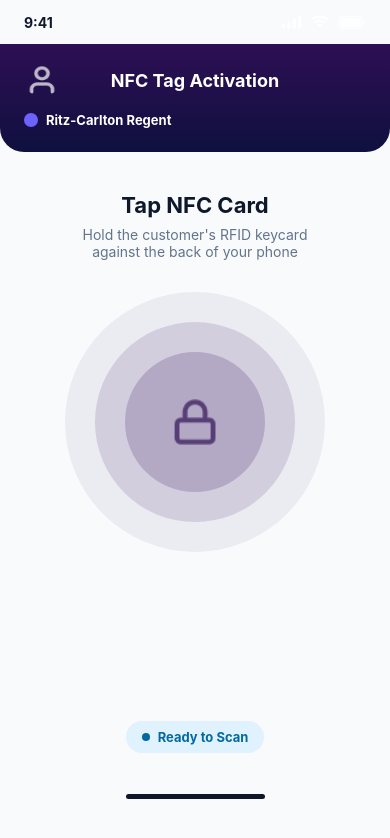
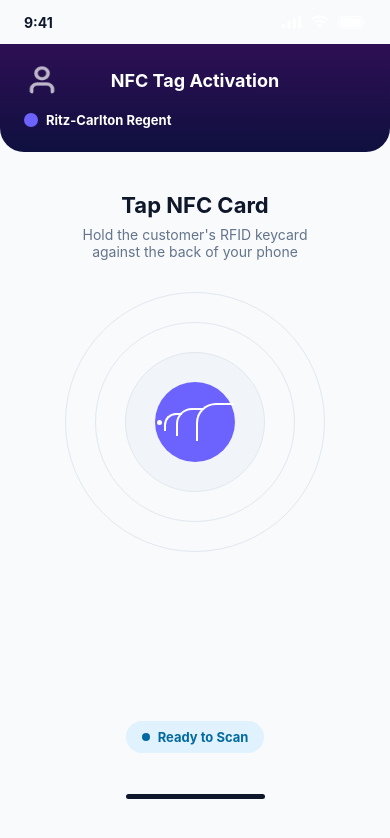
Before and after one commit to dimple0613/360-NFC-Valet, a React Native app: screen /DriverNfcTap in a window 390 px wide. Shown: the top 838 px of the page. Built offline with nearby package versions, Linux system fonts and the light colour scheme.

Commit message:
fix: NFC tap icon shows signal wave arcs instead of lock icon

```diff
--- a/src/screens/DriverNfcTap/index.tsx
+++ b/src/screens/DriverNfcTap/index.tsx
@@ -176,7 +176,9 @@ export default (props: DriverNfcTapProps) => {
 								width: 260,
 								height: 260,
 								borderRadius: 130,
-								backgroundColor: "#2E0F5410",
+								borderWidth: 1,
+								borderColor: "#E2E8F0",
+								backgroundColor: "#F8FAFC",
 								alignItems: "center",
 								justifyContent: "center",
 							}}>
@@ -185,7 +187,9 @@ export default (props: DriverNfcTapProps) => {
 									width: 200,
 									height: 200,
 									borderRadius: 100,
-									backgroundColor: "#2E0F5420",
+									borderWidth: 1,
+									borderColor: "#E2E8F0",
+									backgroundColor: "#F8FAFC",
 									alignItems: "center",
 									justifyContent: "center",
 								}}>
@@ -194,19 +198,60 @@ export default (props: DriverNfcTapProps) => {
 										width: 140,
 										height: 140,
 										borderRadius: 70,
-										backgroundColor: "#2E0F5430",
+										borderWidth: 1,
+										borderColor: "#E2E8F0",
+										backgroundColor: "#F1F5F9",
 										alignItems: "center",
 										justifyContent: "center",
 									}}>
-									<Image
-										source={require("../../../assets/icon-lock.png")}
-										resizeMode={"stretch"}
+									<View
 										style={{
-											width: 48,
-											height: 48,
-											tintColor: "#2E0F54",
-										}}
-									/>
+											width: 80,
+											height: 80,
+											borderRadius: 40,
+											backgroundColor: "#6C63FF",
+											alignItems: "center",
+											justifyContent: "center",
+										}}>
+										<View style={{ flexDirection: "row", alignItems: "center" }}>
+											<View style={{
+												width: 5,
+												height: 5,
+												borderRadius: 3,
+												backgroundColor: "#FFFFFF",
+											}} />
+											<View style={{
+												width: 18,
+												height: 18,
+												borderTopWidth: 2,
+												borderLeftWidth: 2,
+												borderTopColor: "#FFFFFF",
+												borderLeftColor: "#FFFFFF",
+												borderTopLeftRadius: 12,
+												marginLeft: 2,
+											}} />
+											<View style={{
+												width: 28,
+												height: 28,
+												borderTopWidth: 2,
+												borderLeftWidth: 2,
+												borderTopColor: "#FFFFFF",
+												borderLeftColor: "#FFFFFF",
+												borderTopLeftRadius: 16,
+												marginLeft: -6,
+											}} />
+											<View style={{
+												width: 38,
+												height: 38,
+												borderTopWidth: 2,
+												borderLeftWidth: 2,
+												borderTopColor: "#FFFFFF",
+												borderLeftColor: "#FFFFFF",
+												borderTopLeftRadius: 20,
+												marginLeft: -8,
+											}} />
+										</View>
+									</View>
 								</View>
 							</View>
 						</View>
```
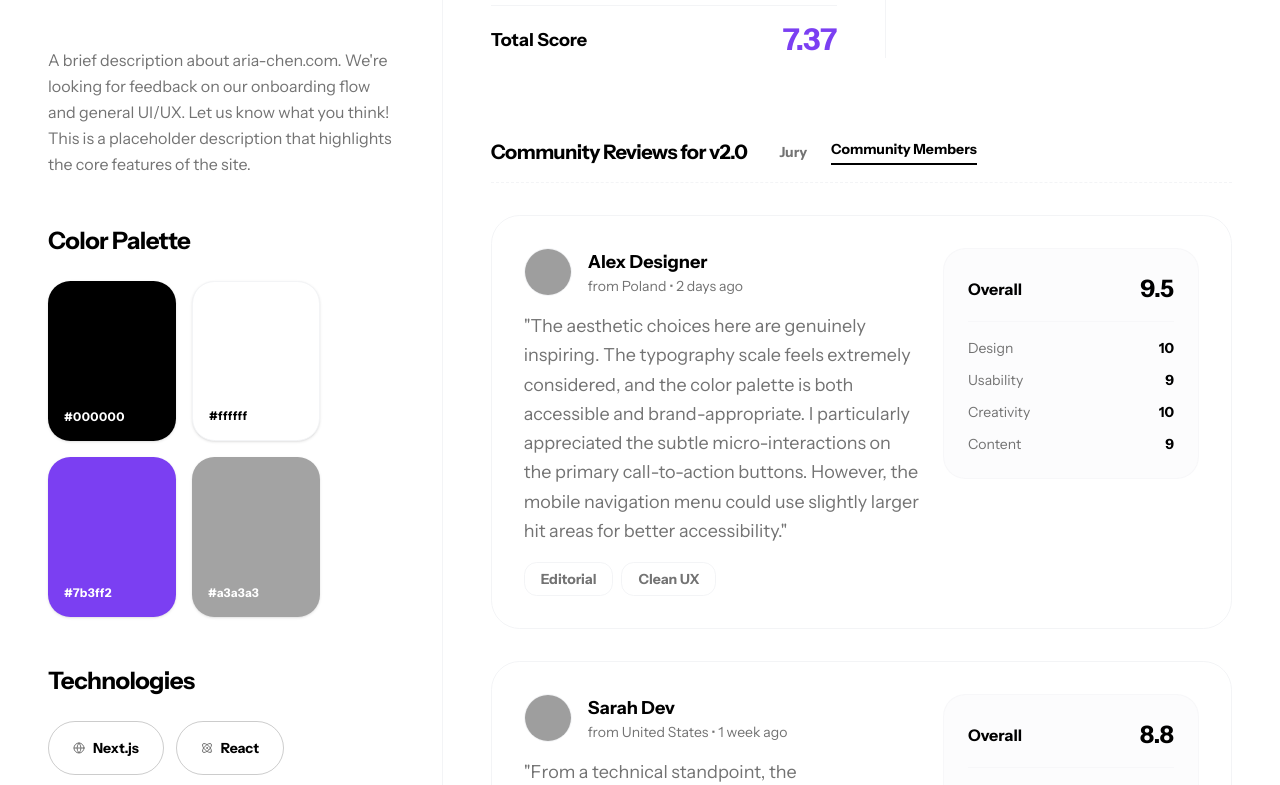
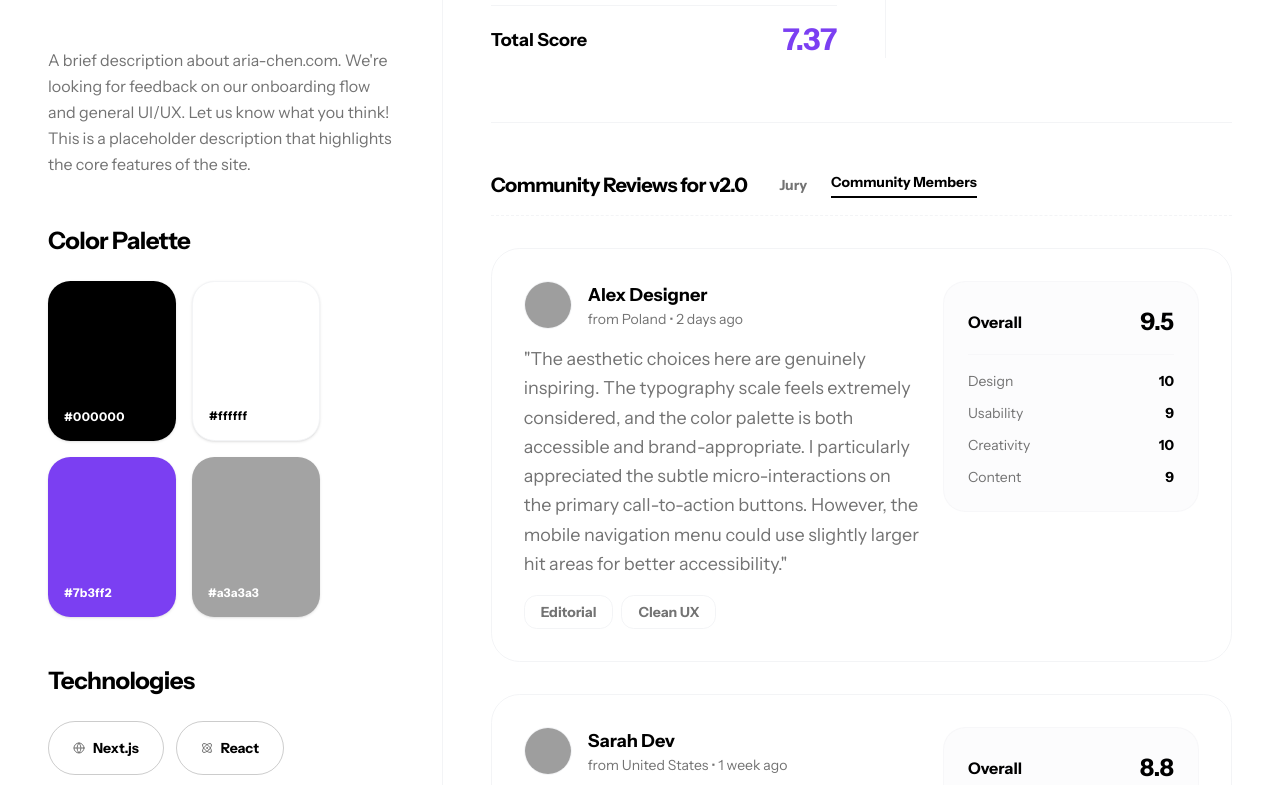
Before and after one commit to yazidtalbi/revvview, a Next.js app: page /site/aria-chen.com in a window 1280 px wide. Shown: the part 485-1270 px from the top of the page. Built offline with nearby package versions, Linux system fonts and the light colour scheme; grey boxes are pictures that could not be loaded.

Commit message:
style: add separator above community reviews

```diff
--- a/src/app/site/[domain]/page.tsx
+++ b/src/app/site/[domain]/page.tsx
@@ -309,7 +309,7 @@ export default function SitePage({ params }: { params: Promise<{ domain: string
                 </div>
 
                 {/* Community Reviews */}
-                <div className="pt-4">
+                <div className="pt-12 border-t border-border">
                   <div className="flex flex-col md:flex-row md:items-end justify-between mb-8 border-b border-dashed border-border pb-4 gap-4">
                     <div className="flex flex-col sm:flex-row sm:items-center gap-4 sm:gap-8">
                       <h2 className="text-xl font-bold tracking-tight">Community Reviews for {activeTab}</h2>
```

-- ACTIVITY --
The records above must be output exactly, except for the pictures.

-- TASK RESPONSE --
Before and after one commit to dimple0613/360-NFC-Valet, a React Native app: screen /DriverNfcTap in a window 390 px wide. Shown: the top 838 px of the page. Built offline with nearby package versions, Linux system fonts and the light colour scheme.

Commit message:
fix: NFC tap icon shows signal wave arcs instead of lock icon

```diff
--- a/src/screens/DriverNfcTap/index.tsx
+++ b/src/screens/DriverNfcTap/index.tsx
@@ -176,7 +176,9 @@ export default (props: DriverNfcTapProps) => {
 								width: 260,
 								height: 260,
 								borderRadius: 130,
-								backgroundColor: "#2E0F5410",
+								borderWidth: 1,
+								borderColor: "#E2E8F0",
+								backgroundColor: "#F8FAFC",
 								alignItems: "center",
 								justifyContent: "center",
 							}}>
@@ -185,7 +187,9 @@ export default (props: DriverNfcTapProps) => {
 									width: 200,
 									height: 200,
 									borderRadius: 100,
-									backgroundColor: "#2E0F5420",
+									borderWidth: 1,
+									borderColor: "#E2E8F0",
+									backgroundColor: "#F8FAFC",
 									alignItems: "center",
 									justifyContent: "center",
 								}}>
@@ -194,19 +198,60 @@ export default (props: DriverNfcTapProps) => {
 										width: 140,
 										height: 140,
 										borderRadius: 70,
-										backgroundColor: "#2E0F5430",
+										borderWidth: 1,
+										borderColor: "#E2E8F0",
+										backgroundColor: "#F1F5F9",
 										alignItems: "center",
 										justifyContent: "center",
 									}}>
-									<Image
-										source={require("../../../assets/icon-lock.png")}
-										resizeMode={"stretch"}
+									<View
 										style={{
-											width: 48,
-											height: 48,
-											tintColor: "#2E0F54",
-										}}
-									/>
+											width: 80,
+											height: 80,
+											borderRadius: 40,
+											backgroundColor: "#6C63FF",
+											alignItems: "center",
+											justifyContent: "center",
+										}}>
+										<View style={{ flexDirection: "row", alignItems: "center" }}>
+											<View style={{
+												width: 5,
+												height: 5,
+												borderRadius: 3,
+												backgroundColor: "#FFFFFF",
+											}} />
+											<View style={{
+												width: 18,
+												height: 18,
+												borderTopWidth: 2,
+												borderLeftWidth: 2,
+												borderTopColor: "#FFFFFF",
+												borderLeftColor: "#FFFFFF",
+												borderTopLeftRadius: 12,
+												marginLeft: 2,
+											}} />
+											<View style={{
+												width: 28,
+												height: 28,
+												borderTopWidth: 2,
+												borderLeftWidth: 2,
+												borderTopColor: "#FFFFFF",
+												borderLeftColor: "#FFFFFF",
+												borderTopLeftRadius: 16,
+												marginLeft: -6,
+											}} />
+											<View style={{
+												width: 38,
+												height: 38,
+												borderTopWidth: 2,
+												borderLeftWidth: 2,
+												borderTopColor: "#FFFFFF",
+												borderLeftColor: "#FFFFFF",
+												borderTopLeftRadius: 20,
+												marginLeft: -8,
+											}} />
+										</View>
+									</View>
 								</View>
 							</View>
 						</View>
```
Before and after one commit to yazidtalbi/revvview, a Next.js app: page /site/aria-chen.com in a window 1280 px wide. Shown: the part 485-1270 px from the top of the page. Built offline with nearby package versions, Linux system fonts and the light colour scheme; grey boxes are pictures that could not be loaded.

Commit message:
style: add separator above community reviews

```diff
--- a/src/app/site/[domain]/page.tsx
+++ b/src/app/site/[domain]/page.tsx
@@ -309,7 +309,7 @@ export default function SitePage({ params }: { params: Promise<{ domain: string
                 </div>
 
                 {/* Community Reviews */}
-                <div className="pt-4">
+                <div className="pt-12 border-t border-border">
                   <div className="flex flex-col md:flex-row md:items-end justify-between mb-8 border-b border-dashed border-border pb-4 gap-4">
                     <div className="flex flex-col sm:flex-row sm:items-center gap-4 sm:gap-8">
                       <h2 className="text-xl font-bold tracking-tight">Community Reviews for {activeTab}</h2>
```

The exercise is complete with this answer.